◆ WHAT IS BEING ASKED ◆
The records below are to be retyped in full. Keep every word.

◆ DATA IN THIS EXERCISE ◆

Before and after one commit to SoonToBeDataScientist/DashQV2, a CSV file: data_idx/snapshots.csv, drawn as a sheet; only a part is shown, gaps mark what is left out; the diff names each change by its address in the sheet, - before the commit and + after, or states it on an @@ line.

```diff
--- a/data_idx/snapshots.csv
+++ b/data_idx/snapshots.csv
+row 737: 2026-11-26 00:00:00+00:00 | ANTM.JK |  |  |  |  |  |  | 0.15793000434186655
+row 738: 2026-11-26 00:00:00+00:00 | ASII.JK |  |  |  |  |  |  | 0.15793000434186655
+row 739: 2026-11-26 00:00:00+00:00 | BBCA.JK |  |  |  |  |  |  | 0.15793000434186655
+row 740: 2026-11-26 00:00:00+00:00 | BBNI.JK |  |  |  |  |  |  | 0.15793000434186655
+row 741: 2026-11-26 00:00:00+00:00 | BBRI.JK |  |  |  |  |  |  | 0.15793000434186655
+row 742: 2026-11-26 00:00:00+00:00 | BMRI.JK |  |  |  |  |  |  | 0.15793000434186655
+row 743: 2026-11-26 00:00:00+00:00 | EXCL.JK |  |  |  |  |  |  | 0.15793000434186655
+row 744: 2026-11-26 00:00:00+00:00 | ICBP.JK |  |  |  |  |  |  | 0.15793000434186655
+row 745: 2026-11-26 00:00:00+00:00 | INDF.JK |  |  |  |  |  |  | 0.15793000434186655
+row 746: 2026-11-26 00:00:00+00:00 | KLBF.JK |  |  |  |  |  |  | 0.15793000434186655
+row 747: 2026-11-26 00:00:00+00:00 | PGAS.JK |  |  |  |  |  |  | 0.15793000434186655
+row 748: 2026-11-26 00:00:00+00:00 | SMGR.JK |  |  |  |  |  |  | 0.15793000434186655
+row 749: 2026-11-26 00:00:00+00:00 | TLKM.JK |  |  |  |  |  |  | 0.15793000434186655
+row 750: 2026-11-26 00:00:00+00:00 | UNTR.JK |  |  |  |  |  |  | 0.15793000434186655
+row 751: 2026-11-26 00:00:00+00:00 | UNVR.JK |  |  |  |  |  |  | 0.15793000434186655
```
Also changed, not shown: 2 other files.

◆ SOLUTION TO THIS TASK ◆
Before and after one commit to SoonToBeDataScientist/DashQV2, a CSV file: data_idx/snapshots.csv, drawn as a sheet; only a part is shown, gaps mark what is left out; the diff names each change by its address in the sheet, - before the commit and + after, or states it on an @@ line.

```diff
--- a/data_idx/snapshots.csv
+++ b/data_idx/snapshots.csv
+row 737: 2026-11-26 00:00:00+00:00 | ANTM.JK |  |  |  |  |  |  | 0.15793000434186655
+row 738: 2026-11-26 00:00:00+00:00 | ASII.JK |  |  |  |  |  |  | 0.15793000434186655
+row 739: 2026-11-26 00:00:00+00:00 | BBCA.JK |  |  |  |  |  |  | 0.15793000434186655
+row 740: 2026-11-26 00:00:00+00:00 | BBNI.JK |  |  |  |  |  |  | 0.15793000434186655
+row 741: 2026-11-26 00:00:00+00:00 | BBRI.JK |  |  |  |  |  |  | 0.15793000434186655
+row 742: 2026-11-26 00:00:00+00:00 | BMRI.JK |  |  |  |  |  |  | 0.15793000434186655
+row 743: 2026-11-26 00:00:00+00:00 | EXCL.JK |  |  |  |  |  |  | 0.15793000434186655
+row 744: 2026-11-26 00:00:00+00:00 | ICBP.JK |  |  |  |  |  |  | 0.15793000434186655
+row 745: 2026-11-26 00:00:00+00:00 | INDF.JK |  |  |  |  |  |  | 0.15793000434186655
+row 746: 2026-11-26 00:00:00+00:00 | KLBF.JK |  |  |  |  |  |  | 0.15793000434186655
+row 747: 2026-11-26 00:00:00+00:00 | PGAS.JK |  |  |  |  |  |  | 0.15793000434186655
+row 748: 2026-11-26 00:00:00+00:00 | SMGR.JK |  |  |  |  |  |  | 0.15793000434186655
+row 749: 2026-11-26 00:00:00+00:00 | TLKM.JK |  |  |  |  |  |  | 0.15793000434186655
+row 750: 2026-11-26 00:00:00+00:00 | UNTR.JK |  |  |  |  |  |  | 0.15793000434186655
+row 751: 2026-11-26 00:00:00+00:00 | UNVR.JK |  |  |  |  |  |  | 0.15793000434186655
```
Also changed, not shown: 2 other files.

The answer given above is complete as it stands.